## Exercise material
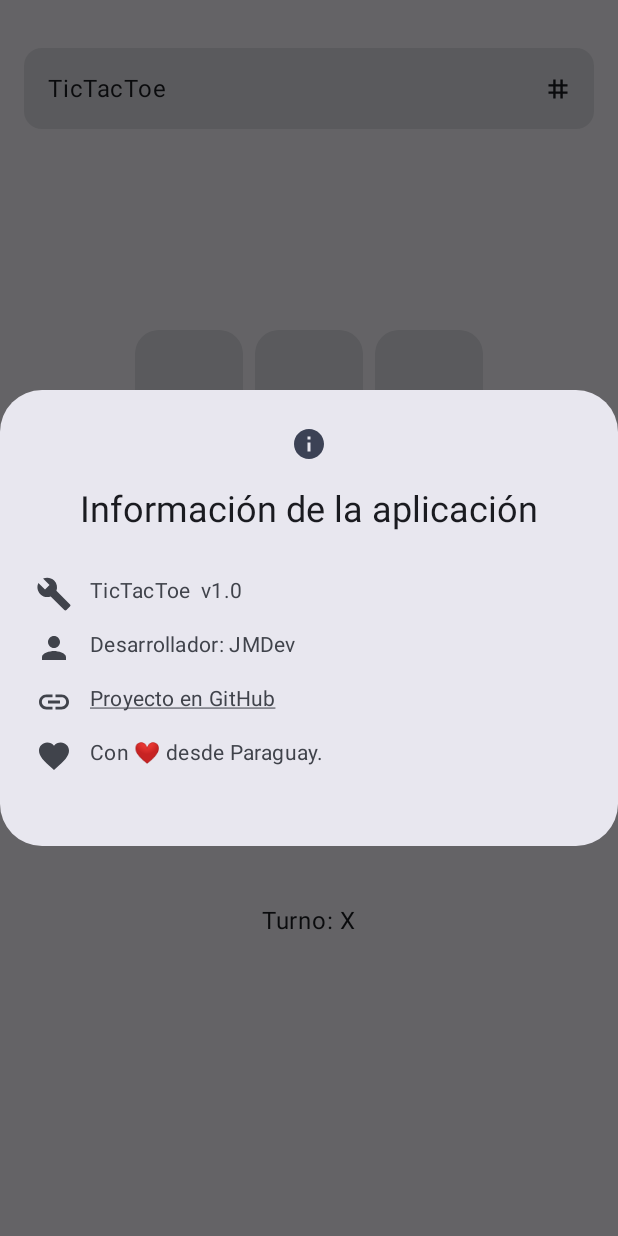
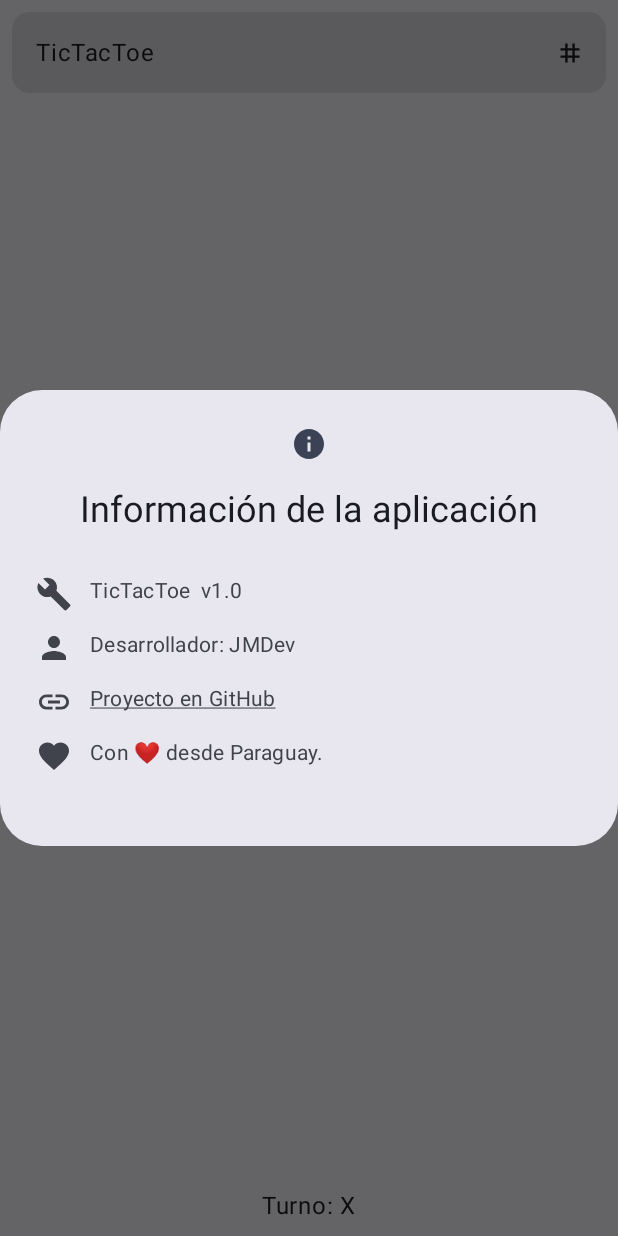
Before and after one commit to juanmadev5/TicTacToe, an Android app built with Jetpack Compose: the screen it shows after launch (MainActivity), after a tap on "App icon", on a phone screen of 412 x 824 dp. Run offline under Robolectric (Android 15) with nearby library versions, the phone set to English and light mode, and no system bars; our stand-ins replace accompanist.

Commit message:
Minor UI corrections

```diff
--- a/app/src/main/AndroidManifest.xml
+++ b/app/src/main/AndroidManifest.xml
@@ -14,11 +14,12 @@
         android:appCategory="game"
         tools:targetApi="31">
         <activity
+            android:screenOrientation="portrait"
             android:enableOnBackInvokedCallback="true"
             android:name=".MainActivity"
             android:exported="true"
             android:theme="@style/Theme.TicTacToe"
-            tools:ignore="UnusedAttribute">
+            tools:ignore="DiscouragedApi,LockedOrientationActivity,UnusedAttribute">
             <intent-filter>
                 <action android:name="android.intent.action.MAIN" />
 
--- a/app/src/main/java/com/jmdev/app/tictactoe/ui/theme/components/AppBar.kt
+++ b/app/src/main/java/com/jmdev/app/tictactoe/ui/theme/components/AppBar.kt
@@ -25,7 +25,7 @@ fun AppBar(showDialog: MutableState<Boolean>) {
         modifier = Modifier
             .fillMaxWidth()
             .height(70.dp)
-            .padding(top = 16.dp)
+            .padding(8.dp)
     ) {
         Row(
             modifier = Modifier.fillMaxSize(),
--- a/app/src/main/java/com/jmdev/app/tictactoe/ui/theme/screens/TicTacToeScreen.kt
+++ b/app/src/main/java/com/jmdev/app/tictactoe/ui/theme/screens/TicTacToeScreen.kt
@@ -1,6 +1,5 @@
 package com.jmdev.app.tictactoe.ui.theme.screens
 
-import android.annotation.SuppressLint
 import android.content.Intent
 import android.net.Uri
 import androidx.compose.foundation.clickable
@@ -11,13 +10,10 @@ import androidx.compose.foundation.layout.Row
 import androidx.compose.foundation.layout.Spacer
 import androidx.compose.foundation.layout.fillMaxSize
 import androidx.compose.foundation.layout.fillMaxWidth
-import androidx.compose.foundation.layout.height
 import androidx.compose.foundation.layout.padding
 import androidx.compose.foundation.layout.size
 import androidx.compose.foundation.layout.wrapContentHeight
-import androidx.compose.foundation.rememberScrollState
 import androidx.compose.foundation.shape.RoundedCornerShape
-import androidx.compose.foundation.verticalScroll
 import androidx.compose.material.icons.Icons
 import androidx.compose.material.icons.filled.Build
 import androidx.compose.material.icons.filled.Favorite
@@ -26,10 +22,8 @@ import androidx.compose.material.icons.filled.Person
 import androidx.compose.material3.AlertDialog
 import androidx.compose.material3.Button
 import androidx.compose.material3.Card
-import androidx.compose.material3.ExperimentalMaterial3Api
 import androidx.compose.material3.Icon
 import androidx.compose.material3.MaterialTheme
-import androidx.compose.material3.Scaffold
 import androidx.compose.material3.Surface
 import androidx.compose.material3.Text
 import androidx.compose.runtime.Composable
@@ -39,10 +33,10 @@ import androidx.compose.ui.Alignment
 import androidx.compose.ui.Modifier
 import androidx.compose.ui.draw.clip
 import androidx.compose.ui.platform.LocalContext
+import androidx.compose.ui.res.dimensionResource
 import androidx.compose.ui.res.painterResource
 import androidx.compose.ui.res.stringResource
 import androidx.compose.ui.text.style.TextDecoration
-import androidx.compose.ui.unit.dp
 import androidx.core.content.ContextCompat.startActivity
 import androidx.lifecycle.viewmodel.compose.viewModel
 import com.jmdev.app.tictactoe.GameViewModel
@@ -50,8 +44,6 @@ import com.jmdev.app.tictactoe.R
 import com.jmdev.app.tictactoe.ui.theme.TicTacToeTheme
 import com.jmdev.app.tictactoe.ui.theme.components.AppBar
 
-@ExperimentalMaterial3Api
-@SuppressLint("UnusedMaterial3ScaffoldPaddingParameter")
 @Composable
 fun TicTacToeApp() {
     val context = LocalContext.current
@@ -64,21 +56,16 @@ fun TicTacToeApp() {
             modifier = Modifier.fillMaxSize(),
             color = MaterialTheme.colorScheme.background
         ) {
-            Scaffold(
-                content = {
-                    Column(
-                        modifier = Modifier
-                            .fillMaxSize()
-                            .verticalScroll(rememberScrollState())
-                            .padding(16.dp),
-                        verticalArrangement = Arrangement.Top,
-                        horizontalAlignment = Alignment.CenterHorizontally
+            Box(
+                modifier = Modifier.fillMaxSize()
             ) {
                 AppBar(showDialog)
                 Box(
                     modifier = Modifier
                         .fillMaxWidth()
-                                .height(500.dp),
+                        .wrapContentHeight()
+                        .padding(dimensionResource(id = R.dimen.mid_padding))
+                        .align(Alignment.Center),
                     contentAlignment = Alignment.Center
                 ) {
                     Column(
@@ -89,9 +76,9 @@ fun TicTacToeApp() {
                                 for (col in board[row].indices) {
                                     Box(
                                         modifier = Modifier
-                                                    .size(80.dp)
-                                                    .padding(4.dp)
-                                                    .clip(RoundedCornerShape(14.dp))
+                                            .size(dimensionResource(id = R.dimen.box_size))
+                                            .padding(dimensionResource(id = R.dimen.small_padding))
+                                            .clip(RoundedCornerShape(dimensionResource(id = R.dimen.default_corner_shape)))
                                             .clickable {
                                                 gameViewModel.makeMove(row, col)
                                             },
@@ -101,7 +88,7 @@ fun TicTacToeApp() {
                                             modifier = Modifier
                                                 .fillMaxSize()
                                                 .clip(
-                                                            RoundedCornerShape(16.dp)
+                                                    RoundedCornerShape(dimensionResource(id = R.dimen.default_padding))
                                                 )
                                         ) {
                                             Box(
@@ -122,12 +109,13 @@ fun TicTacToeApp() {
                     }
                 }
 
-                        Spacer(modifier = Modifier.height(16.dp))
                 Text(
                     text = stringResource(R.string.turn) + gameViewModel.currentPlayer.value,
-                            color = MaterialTheme.colorScheme.onSurface
+                    color = MaterialTheme.colorScheme.onSurface,
+                    modifier = Modifier
+                        .align(Alignment.BottomCenter)
+                        .padding(bottom = dimensionResource(id = R.dimen.default_padding))
                 )
-                        Spacer(modifier = Modifier.height(16.dp))
                 if (result.isNotEmpty()) {
                     Text(
                         text = when (result) {
@@ -136,10 +124,16 @@ fun TicTacToeApp() {
                             else -> stringResource(R.string.tie)
                         },
                         style = MaterialTheme.typography.bodyMedium,
-                                color = MaterialTheme.colorScheme.onSurface
+                        color = MaterialTheme.colorScheme.onSurface,
+                        modifier = Modifier
+                            .align(Alignment.BottomCenter)
+                            .padding(bottom = dimensionResource(id = R.dimen.large_padding))
                     )
-                            Spacer(modifier = Modifier.height(16.dp))
-                            Button(onClick = { gameViewModel.resetGame() }) {
+                    Button(
+                        onClick = { gameViewModel.resetGame() },
+                        modifier = Modifier
+                            .align(Alignment.BottomCenter)
+                    ) {
                         Text(text = stringResource(R.string.restart))
                     }
                 }
@@ -149,13 +143,13 @@ fun TicTacToeApp() {
                         icon = {
                             Icon(
                                 imageVector = Icons.Filled.Info,
-                                        contentDescription = "info"
+                                contentDescription = stringResource(R.string.info_alt)
                             )
                         },
                         title = { Text(text = stringResource(R.string.app_info)) },
                         text = {
                             Column(Modifier.wrapContentHeight()) {
-                                        Spacer(modifier = Modifier.padding(top = 12.dp))
+                                Spacer(modifier = Modifier.padding(top = dimensionResource(id = R.dimen.special_padding)))
                                 Row(
                                     Modifier
                                         .fillMaxWidth()
@@ -165,10 +159,10 @@ fun TicTacToeApp() {
                                         imageVector = Icons.Filled.Build,
                                         contentDescription = stringResource(R.string.app_ver)
                                     )
-                                            Spacer(modifier = Modifier.padding(start = 12.dp))
+                                    Spacer(modifier = Modifier.padding(start = dimensionResource(id = R.dimen.special_padding)))
                                     Text(text = stringResource(id = R.string.app_name) + "  v1.0")
                                 }
-                                        Spacer(modifier = Modifier.padding(top = 12.dp))
+                                Spacer(modifier = Modifier.padding(top = dimensionResource(id = R.dimen.special_padding)))
                                 Row(
                                     Modifier
                                         .fillMaxWidth()
@@ -178,10 +172,10 @@ fun TicTacToeApp() {
                                         imageVector = Icons.Filled.Person,
                                         contentDescription = stringResource(R.string.developer)
                                     )
-                                            Spacer(modifier = Modifier.padding(start = 12.dp))
+                                    Spacer(modifier = Modifier.padding(start = dimensionResource(id = R.dimen.special_padding)))
                                     Text(text = stringResource(R.string.dev_name))
                                 }
-                                        Spacer(modifier = Modifier.padding(top = 12.dp))
+                                Spacer(modifier = Modifier.padding(top = dimensionResource(id = R.dimen.special_padding)))
                                 Row(
                                     Modifier
                                         .fillMaxWidth()
@@ -191,7 +185,7 @@ fun TicTacToeApp() {
                                         painter = painterResource(id = R.drawable.baseline_insert_link_24),
                                         contentDescription = stringResource(R.string.git_hub)
                                     )
-                                            Spacer(modifier = Modifier.padding(start = 12.dp))
+                                    Spacer(modifier = Modifier.padding(start = dimensionResource(id = R.dimen.special_padding)))
                                     Text(
                                         text = stringResource(R.string.proyect_in_github),
                                         modifier = Modifier.clickable {
@@ -204,7 +198,7 @@ fun TicTacToeApp() {
                                         textDecoration = TextDecoration.Underline
                                     )
                                 }
-                                        Spacer(modifier = Modifier.padding(top = 12.dp))
+                                Spacer(modifier = Modifier.padding(top = dimensionResource(id = R.dimen.special_padding)))
                                 Row(
                                     Modifier
                                         .fillMaxWidth()
@@ -214,7 +208,7 @@ fun TicTacToeApp() {
                                         imageVector = Icons.Filled.Favorite,
                                         contentDescription = stringResource(R.string.love_from_paraguay)
                                     )
-                                            Spacer(modifier = Modifier.padding(start = 12.dp))
+                                    Spacer(modifier = Modifier.padding(start = dimensionResource(id = R.dimen.special_padding)))
                                     Text(text = stringResource(R.string.with_heart))
                                 }
                             }
@@ -226,7 +220,5 @@ fun TicTacToeApp() {
                 }
             }
         }
-            )
     }
 }
-}
--- /dev/null
+++ b/app/src/main/res/values/dimen.xml
@@ -0,0 +1,10 @@
+<?xml version="1.0" encoding="utf-8"?>
+<resources>
+    <dimen name="small_padding">4dp</dimen>
+    <dimen name="default_padding">8dp</dimen>
+    <dimen name="mid_padding">16dp</dimen>
+    <dimen name="large_padding">50dp</dimen>
+    <dimen name="default_corner_shape">14dp</dimen>
+    <dimen name="box_size">80dp</dimen>
+    <dimen name="special_padding">12dp</dimen>
+</resources>
--- a/app/src/main/res/values/strings.xml
+++ b/app/src/main/res/values/strings.xml
@@ -14,4 +14,5 @@
     <string name="proyect_in_github">Proyecto en GitHub</string>
     <string name="love_from_paraguay">Con amor desde Paraguay</string>
     <string name="with_heart">Con  ❤️  desde Paraguay.</string>
+    <string name="info_alt" translatable="false">info</string>
 </resources>
--- a/build.gradle
+++ b/build.gradle
@@ -1,6 +1,6 @@
 // Top-level build file where you can add configuration options common to all sub-projects/modules.
 plugins {
-    id 'com.android.application' version '8.1.0' apply false
-    id 'com.android.library' version '8.1.0' apply false
+    id 'com.android.application' version '8.3.1' apply false
+    id 'com.android.library' version '8.3.1' apply false
     id 'org.jetbrains.kotlin.android' version '1.7.20' apply false
 }
```
Also changed, not shown: app/build.gradle (+8 -9 lines), app/src/main/java/com/jmdev/app/tictactoe/GameViewModel.kt (+5 -10 lines), gradle/wrapper/gradle-wrapper.properties. Lines whose indentation alone changed are shown as unchanged.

## What the exercise asks
Check each line above for the string "color", then copy the ones that have it.

## Output of the exercise
             color = MaterialTheme.colorScheme.background
-                            color = MaterialTheme.colorScheme.onSurface
+                    color = MaterialTheme.colorScheme.onSurface,
-                                color = MaterialTheme.colorScheme.onSurface
+                        color = MaterialTheme.colorScheme.onSurface,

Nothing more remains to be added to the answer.